Adobe After Effects is where all of the cool stuff is at. And if you familiarize yourself with it, you can do some incredibly impressive things. I’m not going to pretend that I understand all of it well enough to explain it to you, so I’ll give you an awesome link instead: http://www.noupe.com/tutorial/50-excellent-adobe-after-effects-tutorials.html
That’ll show you how to do almost everything you could ever want to do with After Effects. Some of them are quite advanced and might take a while to get worked out, but it can also help you to better understand the basics and how to apply them (I know that’s what I’ve been using them for).
A good video narrative needs some transitions much like a good written narrative needs transitions. Without them you’re video and your writing will be bland and seem monotonous. I’m going to focus on five different types of transitions, and hopefully I’ll be able to explain when and where to use them.
1: The Cut (Or Jump Cut)
This is your basic run of the mill transition. Some people may argue that a cut isn’t truly a transition, but it is. This is simply when you go straight from one clip to another. Clip one. Clip two. Just like that.
This is a good choice when you don’t want to give the idea of passing time such as when combining two clips of one monologue or when two scenes are happening at parallel times.
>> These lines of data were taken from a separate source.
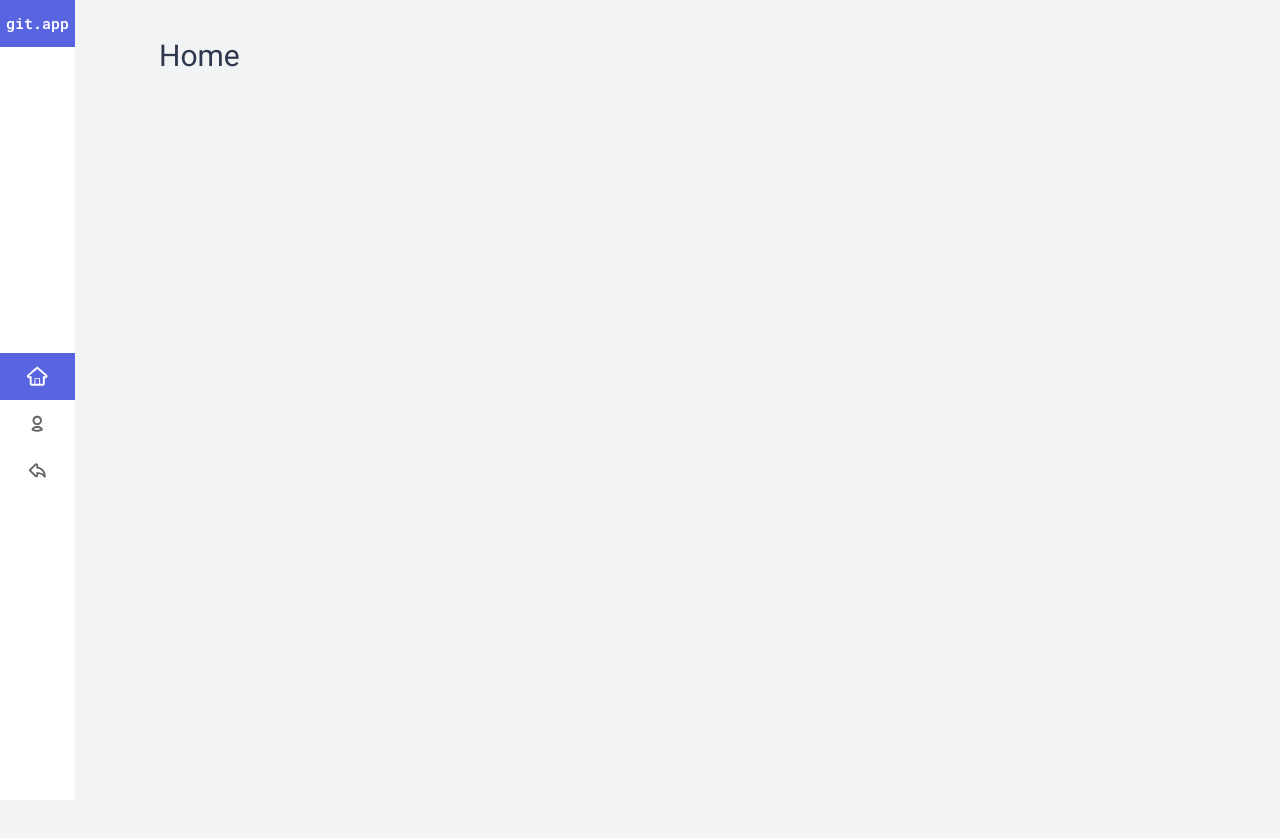
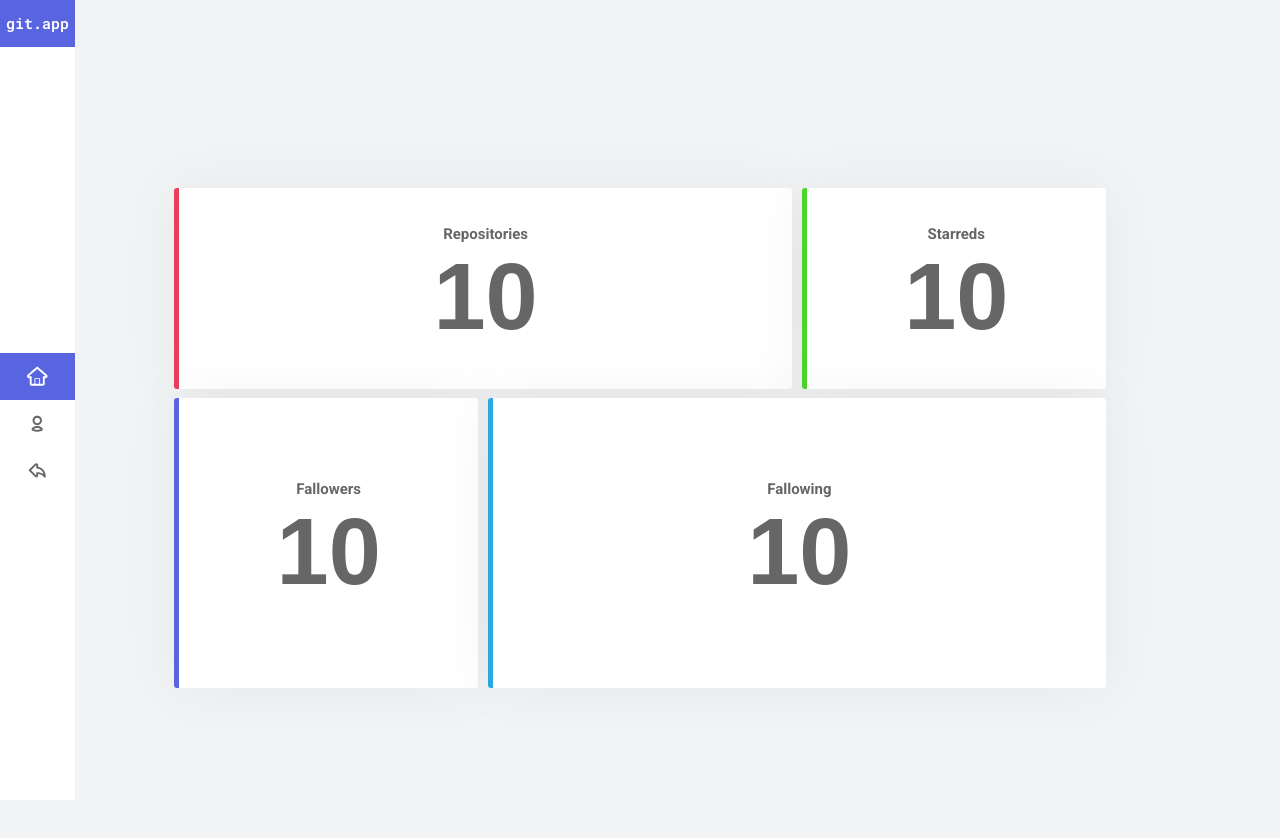
Before and after one commit to dfsilvadev/react-firebase, a React (Create React App) app: page / in a window 1280 px wide. Before the commit the page ends 800 px from the top, so only its background shows below. Built offline with nearby package versions, Linux system fonts and the light colour scheme.

Commit message:
feat: implementado page Home

```diff
--- a/src/pages/Home.jsx
+++ b/src/pages/Home.jsx
@@ -1,10 +1,31 @@
 import React from "react";
+
+import "../styles/pages/Home.scss";
 
 const Home = () => {
   return (
-    <div className="container">
-      <h1>Home</h1>
-    </div>
+    <section className="container">
+      <div className="content">
+        <div className="display-count">
+          <div className="repos-count box-count">
+            <strong>Repositories</strong>
+            <span>10</span>
+          </div>
+          <div className="starred-count box-count">
+            <strong>Starreds</strong>
+            <span>10</span>
+          </div>
+          <div className="fallowers-count box-count">
+            <strong>Fallowers</strong>
+            <span>10</span>
+          </div>
+          <div className="fallowing-count box-count">
+            <strong>Fallowing</strong>
+            <span>10</span>
+          </div>
+        </div>
+      </div>
+    </section>
   );
 };
 
--- /dev/null
+++ b/src/styles/pages/Home.scss
@@ -0,0 +1,54 @@
+.content {
+  height: 100vh;
+  display: flex;
+  align-items: center;
+  justify-content: center;
+  padding: 2.5rem 1rem;
+
+  .display-count {
+    width: 100%;
+    max-height: 500px;
+    display: grid;
+    gap: 0.625rem;
+    grid-template:
+      "repos repos starred" 1fr
+      "fallowers fallowing fallowing" 2fr
+      /1fr 1fr 1fr;
+
+    .repos-count {
+      grid-area: repos;
+      border-left: 5px solid var(--red);
+    }
+    .starred-count {
+      grid-area: starred;
+      border-left: 5px solid var(--green);
+    }
+    .fallowers-count {
+      grid-area: fallowers;
+      border-left: 5px solid var(--blue);
+    }
+    .fallowing-count {
+      grid-area: fallowing;
+      border-left: 5px solid var(--blue-twitter);
+    }
+    .box-count {
+      background: var(--white);
+      border-radius: 3px;
+      box-shadow: 0 0 60px rgba(0, 0, 0, 0.05);
+      display: flex;
+      align-items: center;
+      justify-content: center;
+      flex-direction: column;
+      padding: 2.5rem 1.25rem;
+
+      & > span {
+        font: 600 6.25rem "Rajdhani", sans-serif;
+      }
+    }
+  }
+}
+@media (min-width: 768px) {
+  .content {
+    padding: 2.5rem 1rem;
+  }
+}
```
The only great concern that must be faced when using a cut is that you shouldn’t go from a scene with sound to one with silence or vice versa. If your first clip ends with someone talking the next should begin with someone talking. If your first clip ends with music your second clip should begin with music. Etc.
2: The Crossfade (Dissolve/Mix)
As you may have guessed, this is a fade between two clips. Crossfades tend to be relaxing and slow, so they lend themselves to videos that are going for a contemplative or melancholy mood. As with cuts you must also be conscious of audio changes between clips in a crossfade, but to a lesser extent. The crossfade will allow you to transition smoothly between clashing audio, but using crossfades to often to rectify clashing audio tends to make a video seem disjointed.
3: The Fade
This is something like the crossfade, but instead of fading into another clip the fade fades into a single color. This is usually used to begin or end separate scenes. Since the scene fades out to a color the problem of clashing audio is completely avoided with the fade.
4: The Wipe
The wipe is related to the crossfade, but it uses a geometric pattern to switch clips. A wipe tends to signify a change in location, and they work well as powerful transitions, but they tend to look like a gimmick if they appear to often throughout a video.
5: Digital Effects
The digital transition is a very broad category. It’s anything that hasn’t fallen into one of the previous four. They are called digital effects, because they were incredibly difficult to utilize before the advent of digital film. These can be used however they can be, and it is up to you to decide what is right and wrong.
I hope that this made transitions a little clearer, and at least helped to explain the terminology.